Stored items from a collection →
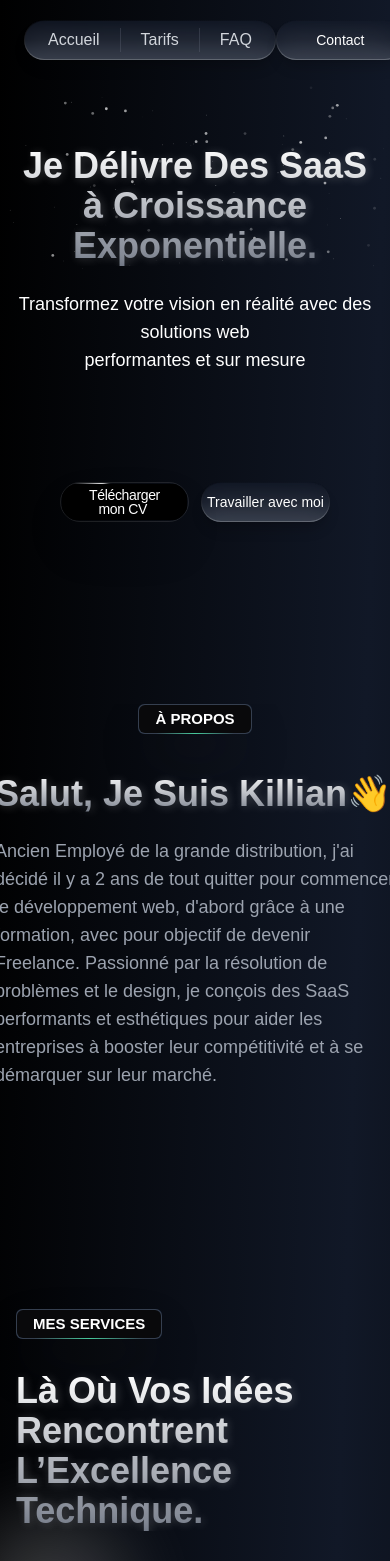
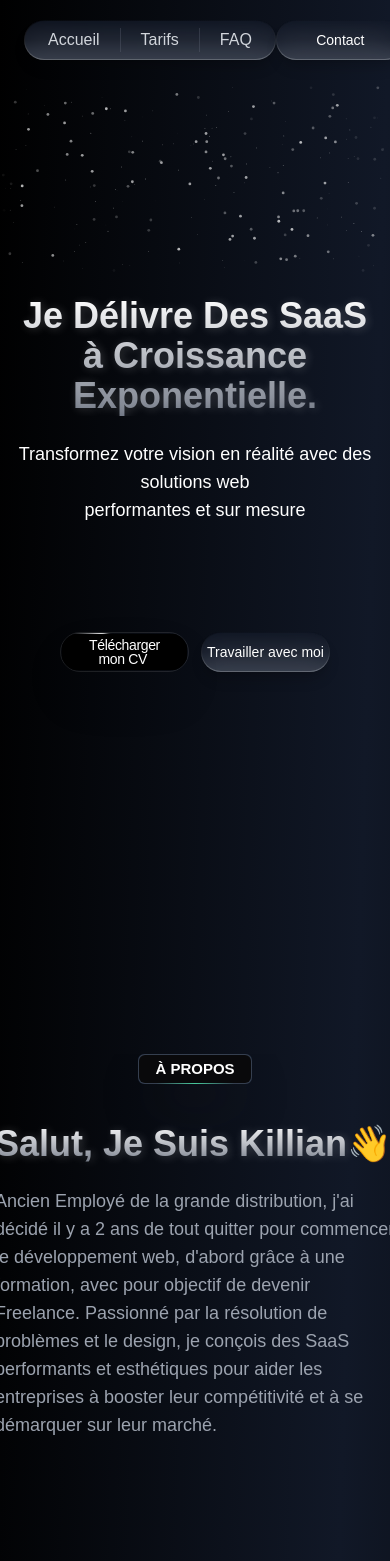
Before and after one commit to 69killian/portfolio-killian-codes-v2, a Next.js app: page / in a window 390 px wide. Shown: the top 1561 px of the page. Built offline with nearby package versions, Linux system fonts and the light colour scheme; a web font is replaced by a local one.

Commit message:
Responsive Faq

```diff
--- a/src/app/components/About.tsx
+++ b/src/app/components/About.tsx
@@ -9,7 +9,7 @@ const About = () => {
   }, []);
 
   return (
-    <div className='flex flex-col justify-center items-center text-center pb-[220px] overflow-hidden'>
+    <div className='flex flex-col mt-[50px] sm:mt-[100px] md:mt-[50px] lg:mt-[50px] justify-center items-center text-center pb-[220px] overflow-hidden'>
       <SectionButton name='À PROPOS'/>
       <div className='mt-10'>
         <div className='font-rethink text-[15px] sm:text-[20px] md:text-[30px] lg:text-[40px] w-[400px] sm:w-[500px] md:w-[700px] lg:w-[980px] text-left line-clamp-7 text-gray-400'>
--- a/src/app/components/BorderButton.tsx
+++ b/src/app/components/BorderButton.tsx
@@ -11,7 +11,7 @@ const BorderButton = () => {
         "--bg-color": "linear-gradient(rgb(var(--background)), rgb(var(--background)))",
         "--border-color": `linear-gradient(160deg, rgb(var(--highlight)) 0%, rgb(var(--highlight) / 0.3) 33.33%, rgb(var(--highlight) / 0.14) 66.67%, rgb(var(--highlight) / 0.1) 100%)`,
       } as React.CSSProperties}
-      className="relative w-48 px-6 py-3 rounded-[10px] border border-transparent text-center text-white font-semibold
+      className="relative w-48 px-6 py-2 sm:px-6 sm:py-2 md:px-6 md:py-3 sm:px-6 sm:py-3 rounded-[10px] border border-transparent text-center text-white font-semibold
       [background:padding-box_var(--bg-color),border-box_var(--border-color)]
       shadow-[inset_0px_-4px_1px_0px_rgba(8,12,23,0.2)]
       overflow-hidden transition-all duration-300 ease-in-out hover:border-[rgb(var(--highlight))] cursor-pointer"
--- a/src/app/components/Hero.tsx
+++ b/src/app/components/Hero.tsx
@@ -6,7 +6,7 @@ import GrayButton from "./GrayButton";
 
 const Hero = () => {
   return (
-    <header className="relative container mx-auto px-4 py-[50px] sm:py-[90px] md:py-[100px] lg:py-[150px] text-center">
+    <header className="relative container mx-auto px-4 py-[200px] sm:py-[90px] md:py-[100px] lg:py-[150px] text-center">
       {/* Contenu du Hero */}
       <h1 className="relative text-4xl sm:text-5xl md:text-6xl lg:text-7xl font-bold mb-6 bg-gradient-to-b from-white to-gray-500 text-transparent bg-clip-text font-rethink text-shadow z-10 overflow-hidden">
         Je Délivre Des SaaS <br /> à Croissance Exponentielle.
--- a/src/app/components/Projects.tsx
+++ b/src/app/components/Projects.tsx
@@ -13,7 +13,7 @@ const Projects = () => {
     <h2 className="text-center relative text-4xl sm:text-5xl md:text-6xl lg:text-7xl font-bold bg-gradient-to-b from-white to-gray-500 text-transparent bg-clip-text font-rethink text-shadow z-10 overflow-hidden mb-10">
         Un Échantillon De Mes Projets :
           </h2>
-          <p className="relative text-center text-lg sm:text-xl text-white max-w-2xl mx-auto font-rethink z-10 text-gray-200/50 mb-10">
+          <p className="relative text-center text-md sm:text-xl text-white max-w-2xl mx-auto font-rethink z-10 text-gray-200/50 mb-10">
             Voici mes projets personnels documentés, en Open Source sur GitHub, ainsi que déployés sur Vercel. De Javascript à Laravel, je suis capable de couvrir les compétences Back-end autant que Front-end lors de mes projets.
           </p>
           <div className='text-center'>
--- a/src/app/components/faq.tsx
+++ b/src/app/components/faq.tsx
@@ -42,14 +42,11 @@ export default function FAQ() {
 
   return (
     <>
-      <div className=" pt-24 font-rethink pb-[150px]">
-
-
-        <div className="container mx-auto px-4 py-16 flex items-start justify-between">
+      <div className="pt-24 font-rethink pb-[150px]">
+        <div className="container mx-auto px-4 py-16 flex flex-col md:flex-row items-start justify-between">
           {/* Titre à gauche */}
-
-          <div className="w-full md:w-2/3 pr-8">
-          <div className='mb-10'>
+          <div className="w-full md:w-2/3 pr-8 mb-10">
+          <div className="mb-10">
             <SectionButton name='FAQ'/>
             </div>
             <h2 className="relative text-4xl sm:text-5xl md:text-6xl lg:text-6xl font-bold bg-gradient-to-b from-white to-gray-500 text-transparent bg-clip-text font-rethink text-shadow z-10 overflow-hidden">
--- a/src/app/page.tsx
+++ b/src/app/page.tsx
@@ -41,6 +41,9 @@ export default function Index() {
       <div className="absolute inset-0 z-0 py-[80px]">
         <Particles />
       </div>
+      <div className="absolute inset-0 z-0 py-[80px]">
+        <Particles />
+      </div>
 
       {/* Contenu principal */}
       <div className="pt-24">
@@ -64,6 +67,7 @@ export default function Index() {
         <FAQ/>
 
         <Contact/>
+
         <Footer/>
       </div>
     </div>
```
Lines whose indentation alone changed are shown as unchanged.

ACTIVITY → Search the data for the string "justify" and copy each line where it appears.

TASK RESULT →
-    <div className='flex flex-col justify-center items-center text-center pb-[220px] overflow-hidden'>
+    <div className='flex flex-col mt-[50px] sm:mt-[100px] md:mt-[50px] lg:mt-[50px] justify-center items-center text-center pb-[220px] overflow-hidden'>
-        <div className="container mx-auto px-4 py-16 flex items-start justify-between">
+        <div className="container mx-auto px-4 py-16 flex flex-col md:flex-row items-start justify-between">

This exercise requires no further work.